The 32 sides qualified for the World Cup are waiting for the draw with baited breath. In the meantime, their hosts have welcomed each of the latest qualifiers individually...
Greece, Slovenia, Portugal, France, Uruguay and Algeria all secured their tickets to South Africa next year.
They join Nigeria, Cameroon, New Zealand, Japan, Netherlands, North Korea, Australia, South Korea, USA, Brazil, Ghana, England, Paraguay, Spain, Denmark, Cote d’Ivoire, Chile, Germany, Italy, Mexico, Serbia, Switzerland, Argentina, Honduras, Slovakia and hosts South Africa as the teams participating in the 2010 FIFA World Cup South Africa.
Algeria qualified after beating Egypt 1-0, securing the final spot from the six Africa zone positions available.
“After a 23-year absence, we welcome Algeria back to the World Cup stage. We look forward to seeing if they can repeat the heroics of their first FIFA World Cup, where they claimed a deserved 2-1 victory over eventual finalists West Germany,” said Jordaan in a press statement.
The Desert Foxes also beat Namibia in September to qualify for the African Nations Cup, which will be held in Angola next year. They have twice played in the World Cup – in 1982 and 1986.
France qualified after a 1-1 draw with Ireland. “It is a pleasure to welcome a former World Cup champion and host to South Africa,” said Jordaan. "As one of the giants of world football, France will definitely attract the attention of the fans and I am certain their matches will be sold out."
Portugal qualified after beating Bosnia-Herzegovina 1-0. “With stars such as Cristiano Ronaldo and the like coming to South Africa, the competition is certainly heating up and it is the fans that will benefit," he continued. "It is with great pleasure that I welcome the Portuguese to South Africa in 2010 and I am sure the strong Portuguese community in this country is equally pleased. Portugal can be assured that they will be welcomed with open arms when they arrive in South Africa in just under 200 days time.”
Portugal have made four World Cup appearances in their history, with a best place of third during the 1966 tournament in England.
Slovenia qualified after beating Russia 1-0, advancing on away goals. “With one World Cup already under their belt, Slovenia have proved their worth and are a welcome addition to the 2010 FIFA World Cup in South Africa. We look forward to seeing them in action next year,” said Jordaan.
Slovenia have participated in international competition after gaining independence following the break-up of Yugoslavia in 1991. After missing out on a place at France 1998, they qualified for the World Cup finals at the second attempt, gaining entry to the 2002 edition in South Korea/Japan.
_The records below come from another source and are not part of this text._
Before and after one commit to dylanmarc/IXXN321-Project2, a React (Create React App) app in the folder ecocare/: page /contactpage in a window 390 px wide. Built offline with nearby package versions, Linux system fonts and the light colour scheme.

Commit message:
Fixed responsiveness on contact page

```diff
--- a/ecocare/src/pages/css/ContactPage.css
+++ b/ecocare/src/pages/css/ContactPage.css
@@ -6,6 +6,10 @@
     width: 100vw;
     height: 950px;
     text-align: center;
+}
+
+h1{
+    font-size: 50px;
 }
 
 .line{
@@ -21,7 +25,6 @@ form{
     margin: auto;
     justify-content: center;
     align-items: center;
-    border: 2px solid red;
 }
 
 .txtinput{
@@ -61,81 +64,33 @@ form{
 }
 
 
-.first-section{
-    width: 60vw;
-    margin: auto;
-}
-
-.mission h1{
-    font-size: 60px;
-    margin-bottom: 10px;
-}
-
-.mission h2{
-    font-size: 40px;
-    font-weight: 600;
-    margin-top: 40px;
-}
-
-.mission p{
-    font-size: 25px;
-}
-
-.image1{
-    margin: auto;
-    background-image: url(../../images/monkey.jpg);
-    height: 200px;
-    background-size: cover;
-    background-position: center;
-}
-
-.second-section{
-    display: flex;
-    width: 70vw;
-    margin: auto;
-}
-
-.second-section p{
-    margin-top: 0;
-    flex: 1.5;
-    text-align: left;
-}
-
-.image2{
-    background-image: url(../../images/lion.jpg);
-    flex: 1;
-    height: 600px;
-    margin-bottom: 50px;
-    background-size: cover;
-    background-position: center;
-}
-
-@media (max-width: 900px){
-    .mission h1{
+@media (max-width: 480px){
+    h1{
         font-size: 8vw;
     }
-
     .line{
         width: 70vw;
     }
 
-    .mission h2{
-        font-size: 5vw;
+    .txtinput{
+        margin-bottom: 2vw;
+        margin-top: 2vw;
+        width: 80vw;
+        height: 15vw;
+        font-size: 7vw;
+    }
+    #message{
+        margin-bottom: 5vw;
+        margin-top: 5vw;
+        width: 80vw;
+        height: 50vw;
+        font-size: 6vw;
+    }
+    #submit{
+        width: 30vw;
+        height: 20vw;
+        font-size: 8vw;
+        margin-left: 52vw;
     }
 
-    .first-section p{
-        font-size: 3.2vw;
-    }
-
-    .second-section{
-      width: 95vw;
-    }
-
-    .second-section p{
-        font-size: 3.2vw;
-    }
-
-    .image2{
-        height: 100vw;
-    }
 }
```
Greece qualified after beating Ukraine 1-0. “We have seen what Greece can do in major football tournaments after their win in Euro 2004, and they are a great addition to the 2010 tournament,” Jordaan continued. "South Africa has a strong Greek community that will certainly come out in support of this team during the World Cup."
Greece rewrote the football history books in the summer of 2004 with their sensational European Championship triumph in Portugal. Dismissed as rank outsiders before the tournament, the Greek dream gathered momentum as some of the sport's big names, including dethroned champions France, Czech Republic and finally hosts Portugal, succumbed to them.
Uruguay qualified after a 1-1 draw with Costa Rica. “With such a rich World Cup history it really is an honour to have Uruguay at the 2010 FIFA World Cup. As the first host and winner of this tournament they are a World Cup institution and will be closely followed during the tournament next year,” said Jordaan.
It has been some time since their last World Cup triumph − in Brazil in 1950 − but the Celeste have competed in eight further finals. They also reached the semi-finals in 1954 and 1970, and have qualified for the second round twice since.
The 32 qualified teams will be placed into their groups on December 4, 2009 during the Final Draw of the 2010 FIFA World Cup in Cape Town.
Peter Pedroncelli, Goal.com